■ What needs to be done:
Copy out all lines in the data below containing the string "width".

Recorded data
○ ○ ○ ○ ○ ○ ○
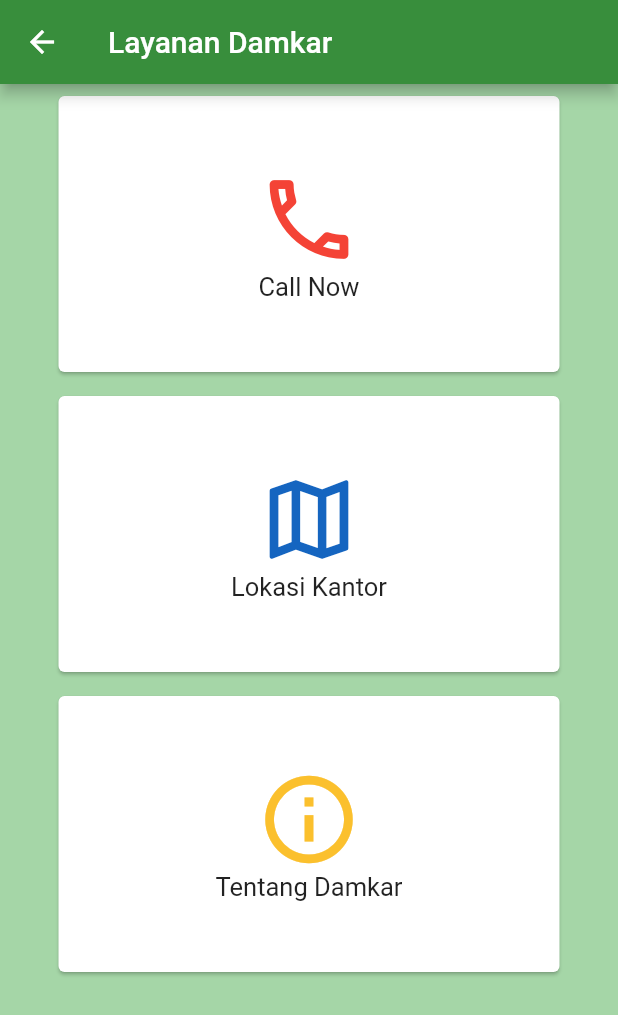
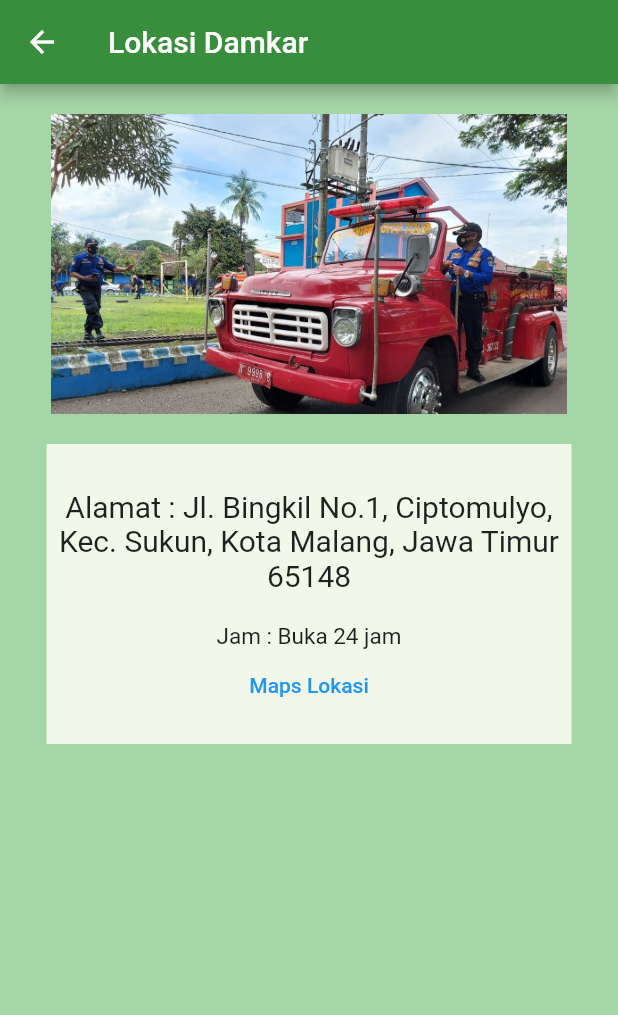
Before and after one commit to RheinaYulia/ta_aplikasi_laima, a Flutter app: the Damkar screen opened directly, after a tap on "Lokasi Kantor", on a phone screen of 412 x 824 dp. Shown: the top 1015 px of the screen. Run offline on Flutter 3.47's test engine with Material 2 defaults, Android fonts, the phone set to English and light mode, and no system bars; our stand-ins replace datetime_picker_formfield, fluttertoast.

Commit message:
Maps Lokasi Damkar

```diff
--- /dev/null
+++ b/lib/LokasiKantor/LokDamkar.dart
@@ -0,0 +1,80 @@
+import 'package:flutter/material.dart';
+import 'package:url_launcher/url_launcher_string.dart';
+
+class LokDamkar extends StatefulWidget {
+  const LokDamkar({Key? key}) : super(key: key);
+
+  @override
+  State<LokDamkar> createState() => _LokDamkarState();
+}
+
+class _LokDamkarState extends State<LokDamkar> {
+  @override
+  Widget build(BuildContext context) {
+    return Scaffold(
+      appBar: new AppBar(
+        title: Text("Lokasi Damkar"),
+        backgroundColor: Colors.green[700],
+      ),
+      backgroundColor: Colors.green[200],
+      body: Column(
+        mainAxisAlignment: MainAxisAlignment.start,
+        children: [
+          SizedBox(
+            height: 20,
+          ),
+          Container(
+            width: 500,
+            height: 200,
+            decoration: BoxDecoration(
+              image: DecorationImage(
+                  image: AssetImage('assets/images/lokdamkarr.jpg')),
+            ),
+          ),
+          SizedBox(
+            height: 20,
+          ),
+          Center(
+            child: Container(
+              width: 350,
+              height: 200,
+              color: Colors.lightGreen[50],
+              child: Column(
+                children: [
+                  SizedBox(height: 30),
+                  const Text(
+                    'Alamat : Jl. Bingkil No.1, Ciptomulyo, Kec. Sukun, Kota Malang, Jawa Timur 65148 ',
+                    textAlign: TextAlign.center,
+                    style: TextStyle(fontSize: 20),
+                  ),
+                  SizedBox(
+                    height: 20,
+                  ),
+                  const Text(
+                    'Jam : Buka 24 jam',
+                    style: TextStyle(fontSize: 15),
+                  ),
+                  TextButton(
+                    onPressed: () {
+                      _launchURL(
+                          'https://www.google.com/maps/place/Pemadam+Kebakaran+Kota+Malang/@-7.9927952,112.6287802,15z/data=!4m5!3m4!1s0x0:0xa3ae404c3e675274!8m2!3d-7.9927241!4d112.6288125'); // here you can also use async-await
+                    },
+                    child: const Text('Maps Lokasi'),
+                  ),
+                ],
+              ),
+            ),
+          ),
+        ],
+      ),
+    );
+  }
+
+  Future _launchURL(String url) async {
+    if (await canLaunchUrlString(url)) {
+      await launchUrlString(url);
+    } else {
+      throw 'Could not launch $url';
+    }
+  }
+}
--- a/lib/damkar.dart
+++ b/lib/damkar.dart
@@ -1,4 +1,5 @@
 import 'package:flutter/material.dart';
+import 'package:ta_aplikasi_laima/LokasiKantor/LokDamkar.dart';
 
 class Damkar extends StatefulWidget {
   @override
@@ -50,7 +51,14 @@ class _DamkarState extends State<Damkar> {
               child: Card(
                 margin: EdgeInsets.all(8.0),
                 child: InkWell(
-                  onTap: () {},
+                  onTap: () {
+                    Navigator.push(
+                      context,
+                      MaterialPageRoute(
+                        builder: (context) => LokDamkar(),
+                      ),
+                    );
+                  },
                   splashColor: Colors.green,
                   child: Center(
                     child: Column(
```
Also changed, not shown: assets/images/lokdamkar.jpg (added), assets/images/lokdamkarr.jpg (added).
○ ○ ○ ○ ○ ○ ○
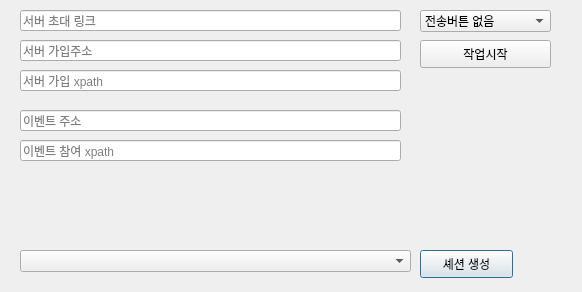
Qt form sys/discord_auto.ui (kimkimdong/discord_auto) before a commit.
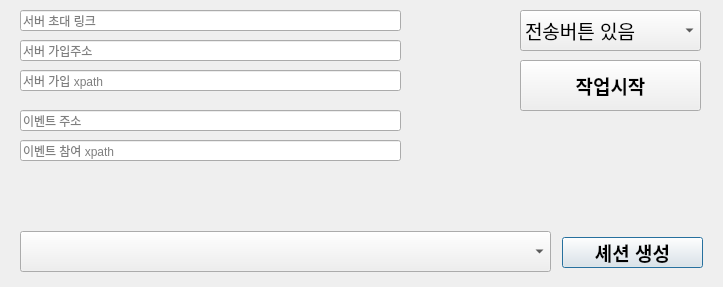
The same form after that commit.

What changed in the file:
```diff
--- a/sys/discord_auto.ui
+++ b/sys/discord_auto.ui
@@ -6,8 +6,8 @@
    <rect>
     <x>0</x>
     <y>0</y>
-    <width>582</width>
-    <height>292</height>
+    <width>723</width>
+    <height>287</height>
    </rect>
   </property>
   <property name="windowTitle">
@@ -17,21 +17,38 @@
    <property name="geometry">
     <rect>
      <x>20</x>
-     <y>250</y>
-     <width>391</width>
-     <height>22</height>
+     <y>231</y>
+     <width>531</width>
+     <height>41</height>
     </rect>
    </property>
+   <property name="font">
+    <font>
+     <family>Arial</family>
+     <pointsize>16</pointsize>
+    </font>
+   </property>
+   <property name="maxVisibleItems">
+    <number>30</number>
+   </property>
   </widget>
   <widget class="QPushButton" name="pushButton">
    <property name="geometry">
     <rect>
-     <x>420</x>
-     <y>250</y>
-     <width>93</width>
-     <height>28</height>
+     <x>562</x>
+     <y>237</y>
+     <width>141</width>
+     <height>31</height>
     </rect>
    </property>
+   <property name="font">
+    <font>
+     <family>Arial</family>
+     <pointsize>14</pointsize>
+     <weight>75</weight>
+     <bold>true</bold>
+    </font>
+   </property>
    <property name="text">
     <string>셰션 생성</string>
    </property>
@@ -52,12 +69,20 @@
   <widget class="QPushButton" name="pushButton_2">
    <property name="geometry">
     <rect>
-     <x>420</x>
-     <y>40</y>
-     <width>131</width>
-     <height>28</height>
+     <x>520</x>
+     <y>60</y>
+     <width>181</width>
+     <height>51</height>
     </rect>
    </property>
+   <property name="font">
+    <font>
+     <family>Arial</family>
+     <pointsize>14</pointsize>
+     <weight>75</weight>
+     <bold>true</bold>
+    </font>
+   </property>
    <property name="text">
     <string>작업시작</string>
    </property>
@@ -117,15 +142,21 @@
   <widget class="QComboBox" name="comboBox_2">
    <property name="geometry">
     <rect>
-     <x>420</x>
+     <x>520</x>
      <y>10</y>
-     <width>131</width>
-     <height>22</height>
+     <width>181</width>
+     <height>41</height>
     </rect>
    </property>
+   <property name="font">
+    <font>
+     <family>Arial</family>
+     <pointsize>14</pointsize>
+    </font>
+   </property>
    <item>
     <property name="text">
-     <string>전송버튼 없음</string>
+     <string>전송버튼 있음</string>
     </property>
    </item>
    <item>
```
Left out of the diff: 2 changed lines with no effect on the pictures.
○ ○ ○ ○ ○ ○ ○
■ Written solution:
+            width: 500,
+              width: 350,
-    <width>582</width>
+    <width>723</width>
-     <width>391</width>
+     <width>531</width>
-     <width>93</width>
+     <width>141</width>
-     <width>131</width>
+     <width>181</width>
-     <width>131</width>
+     <width>181</width>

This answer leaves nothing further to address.